(Input material Opens)
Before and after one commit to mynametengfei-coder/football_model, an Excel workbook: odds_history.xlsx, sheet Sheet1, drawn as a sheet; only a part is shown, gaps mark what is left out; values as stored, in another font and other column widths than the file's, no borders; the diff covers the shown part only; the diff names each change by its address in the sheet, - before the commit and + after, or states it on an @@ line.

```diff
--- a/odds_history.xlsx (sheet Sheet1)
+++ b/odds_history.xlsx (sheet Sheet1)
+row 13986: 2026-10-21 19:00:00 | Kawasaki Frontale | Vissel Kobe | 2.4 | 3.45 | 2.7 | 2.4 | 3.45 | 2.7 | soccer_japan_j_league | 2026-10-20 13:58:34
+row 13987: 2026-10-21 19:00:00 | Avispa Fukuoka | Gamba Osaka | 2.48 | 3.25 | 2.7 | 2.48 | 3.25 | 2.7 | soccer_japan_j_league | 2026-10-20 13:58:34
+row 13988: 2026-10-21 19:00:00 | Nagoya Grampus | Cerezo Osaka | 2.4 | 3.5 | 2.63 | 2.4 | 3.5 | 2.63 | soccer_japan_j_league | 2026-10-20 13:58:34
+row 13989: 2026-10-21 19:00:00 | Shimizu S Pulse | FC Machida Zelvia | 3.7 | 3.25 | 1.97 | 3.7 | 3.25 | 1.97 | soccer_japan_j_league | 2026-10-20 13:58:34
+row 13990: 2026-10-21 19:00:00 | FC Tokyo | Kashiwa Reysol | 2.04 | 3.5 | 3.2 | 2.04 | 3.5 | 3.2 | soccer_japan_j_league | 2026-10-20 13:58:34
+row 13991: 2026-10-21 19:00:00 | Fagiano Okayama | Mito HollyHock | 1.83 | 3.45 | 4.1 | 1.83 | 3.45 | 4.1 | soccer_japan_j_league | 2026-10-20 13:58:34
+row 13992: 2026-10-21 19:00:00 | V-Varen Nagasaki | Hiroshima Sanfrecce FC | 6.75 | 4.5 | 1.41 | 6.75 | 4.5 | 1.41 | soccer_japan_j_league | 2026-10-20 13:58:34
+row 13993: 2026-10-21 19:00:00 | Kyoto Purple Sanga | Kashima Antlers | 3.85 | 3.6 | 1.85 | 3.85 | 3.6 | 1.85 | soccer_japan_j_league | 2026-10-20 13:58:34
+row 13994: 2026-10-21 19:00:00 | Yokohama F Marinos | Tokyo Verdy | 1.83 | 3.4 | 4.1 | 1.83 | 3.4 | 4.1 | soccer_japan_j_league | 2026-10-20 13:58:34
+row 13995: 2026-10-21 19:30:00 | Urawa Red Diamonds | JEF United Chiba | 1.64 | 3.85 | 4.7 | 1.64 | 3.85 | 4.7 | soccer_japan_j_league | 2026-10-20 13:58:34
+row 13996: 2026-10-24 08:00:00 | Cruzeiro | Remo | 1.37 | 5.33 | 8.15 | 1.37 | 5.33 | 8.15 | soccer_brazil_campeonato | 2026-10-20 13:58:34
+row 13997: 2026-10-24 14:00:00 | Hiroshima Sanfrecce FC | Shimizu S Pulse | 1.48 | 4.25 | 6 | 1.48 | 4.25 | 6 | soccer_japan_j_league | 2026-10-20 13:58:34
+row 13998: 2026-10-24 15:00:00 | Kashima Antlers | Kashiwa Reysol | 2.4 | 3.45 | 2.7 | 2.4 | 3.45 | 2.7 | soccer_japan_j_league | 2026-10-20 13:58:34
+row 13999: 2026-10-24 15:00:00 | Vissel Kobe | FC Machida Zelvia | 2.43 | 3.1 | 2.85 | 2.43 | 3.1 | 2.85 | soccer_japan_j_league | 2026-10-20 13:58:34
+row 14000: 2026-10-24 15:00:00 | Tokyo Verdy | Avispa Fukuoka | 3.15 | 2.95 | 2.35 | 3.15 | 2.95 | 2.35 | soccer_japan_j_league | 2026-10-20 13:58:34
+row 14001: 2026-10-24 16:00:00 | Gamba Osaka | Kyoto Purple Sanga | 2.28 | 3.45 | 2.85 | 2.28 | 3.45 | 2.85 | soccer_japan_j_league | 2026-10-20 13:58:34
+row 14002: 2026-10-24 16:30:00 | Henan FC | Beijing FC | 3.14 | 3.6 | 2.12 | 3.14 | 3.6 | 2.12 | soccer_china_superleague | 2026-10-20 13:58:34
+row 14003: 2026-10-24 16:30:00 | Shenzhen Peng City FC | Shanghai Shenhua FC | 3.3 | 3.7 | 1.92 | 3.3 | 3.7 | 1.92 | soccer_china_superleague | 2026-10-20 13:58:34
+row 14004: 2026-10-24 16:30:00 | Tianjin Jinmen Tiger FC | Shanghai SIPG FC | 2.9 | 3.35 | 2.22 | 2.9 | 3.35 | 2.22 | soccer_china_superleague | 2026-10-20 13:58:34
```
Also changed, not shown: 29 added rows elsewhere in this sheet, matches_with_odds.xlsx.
(Input material Closes)
Your task is to repeat the data exactly, with nothing left out.

Before and after one commit to mynametengfei-coder/football_model, an Excel workbook: odds_history.xlsx, sheet Sheet1, drawn as a sheet; only a part is shown, gaps mark what is left out; values as stored, in another font and other column widths than the file's, no borders; the diff covers the shown part only; the diff names each change by its address in the sheet, - before the commit and + after, or states it on an @@ line.

```diff
--- a/odds_history.xlsx (sheet Sheet1)
+++ b/odds_history.xlsx (sheet Sheet1)
+row 13986: 2026-10-21 19:00:00 | Kawasaki Frontale | Vissel Kobe | 2.4 | 3.45 | 2.7 | 2.4 | 3.45 | 2.7 | soccer_japan_j_league | 2026-10-20 13:58:34
+row 13987: 2026-10-21 19:00:00 | Avispa Fukuoka | Gamba Osaka | 2.48 | 3.25 | 2.7 | 2.48 | 3.25 | 2.7 | soccer_japan_j_league | 2026-10-20 13:58:34
+row 13988: 2026-10-21 19:00:00 | Nagoya Grampus | Cerezo Osaka | 2.4 | 3.5 | 2.63 | 2.4 | 3.5 | 2.63 | soccer_japan_j_league | 2026-10-20 13:58:34
+row 13989: 2026-10-21 19:00:00 | Shimizu S Pulse | FC Machida Zelvia | 3.7 | 3.25 | 1.97 | 3.7 | 3.25 | 1.97 | soccer_japan_j_league | 2026-10-20 13:58:34
+row 13990: 2026-10-21 19:00:00 | FC Tokyo | Kashiwa Reysol | 2.04 | 3.5 | 3.2 | 2.04 | 3.5 | 3.2 | soccer_japan_j_league | 2026-10-20 13:58:34
+row 13991: 2026-10-21 19:00:00 | Fagiano Okayama | Mito HollyHock | 1.83 | 3.45 | 4.1 | 1.83 | 3.45 | 4.1 | soccer_japan_j_league | 2026-10-20 13:58:34
+row 13992: 2026-10-21 19:00:00 | V-Varen Nagasaki | Hiroshima Sanfrecce FC | 6.75 | 4.5 | 1.41 | 6.75 | 4.5 | 1.41 | soccer_japan_j_league | 2026-10-20 13:58:34
+row 13993: 2026-10-21 19:00:00 | Kyoto Purple Sanga | Kashima Antlers | 3.85 | 3.6 | 1.85 | 3.85 | 3.6 | 1.85 | soccer_japan_j_league | 2026-10-20 13:58:34
+row 13994: 2026-10-21 19:00:00 | Yokohama F Marinos | Tokyo Verdy | 1.83 | 3.4 | 4.1 | 1.83 | 3.4 | 4.1 | soccer_japan_j_league | 2026-10-20 13:58:34
+row 13995: 2026-10-21 19:30:00 | Urawa Red Diamonds | JEF United Chiba | 1.64 | 3.85 | 4.7 | 1.64 | 3.85 | 4.7 | soccer_japan_j_league | 2026-10-20 13:58:34
+row 13996: 2026-10-24 08:00:00 | Cruzeiro | Remo | 1.37 | 5.33 | 8.15 | 1.37 | 5.33 | 8.15 | soccer_brazil_campeonato | 2026-10-20 13:58:34
+row 13997: 2026-10-24 14:00:00 | Hiroshima Sanfrecce FC | Shimizu S Pulse | 1.48 | 4.25 | 6 | 1.48 | 4.25 | 6 | soccer_japan_j_league | 2026-10-20 13:58:34
+row 13998: 2026-10-24 15:00:00 | Kashima Antlers | Kashiwa Reysol | 2.4 | 3.45 | 2.7 | 2.4 | 3.45 | 2.7 | soccer_japan_j_league | 2026-10-20 13:58:34
+row 13999: 2026-10-24 15:00:00 | Vissel Kobe | FC Machida Zelvia | 2.43 | 3.1 | 2.85 | 2.43 | 3.1 | 2.85 | soccer_japan_j_league | 2026-10-20 13:58:34
+row 14000: 2026-10-24 15:00:00 | Tokyo Verdy | Avispa Fukuoka | 3.15 | 2.95 | 2.35 | 3.15 | 2.95 | 2.35 | soccer_japan_j_league | 2026-10-20 13:58:34
+row 14001: 2026-10-24 16:00:00 | Gamba Osaka | Kyoto Purple Sanga | 2.28 | 3.45 | 2.85 | 2.28 | 3.45 | 2.85 | soccer_japan_j_league | 2026-10-20 13:58:34
+row 14002: 2026-10-24 16:30:00 | Henan FC | Beijing FC | 3.14 | 3.6 | 2.12 | 3.14 | 3.6 | 2.12 | soccer_china_superleague | 2026-10-20 13:58:34
+row 14003: 2026-10-24 16:30:00 | Shenzhen Peng City FC | Shanghai Shenhua FC | 3.3 | 3.7 | 1.92 | 3.3 | 3.7 | 1.92 | soccer_china_superleague | 2026-10-20 13:58:34
+row 14004: 2026-10-24 16:30:00 | Tianjin Jinmen Tiger FC | Shanghai SIPG FC | 2.9 | 3.35 | 2.22 | 2.9 | 3.35 | 2.22 | soccer_china_superleague | 2026-10-20 13:58:34
```
Also changed, not shown: 29 added rows elsewhere in this sheet, matches_with_odds.xlsx.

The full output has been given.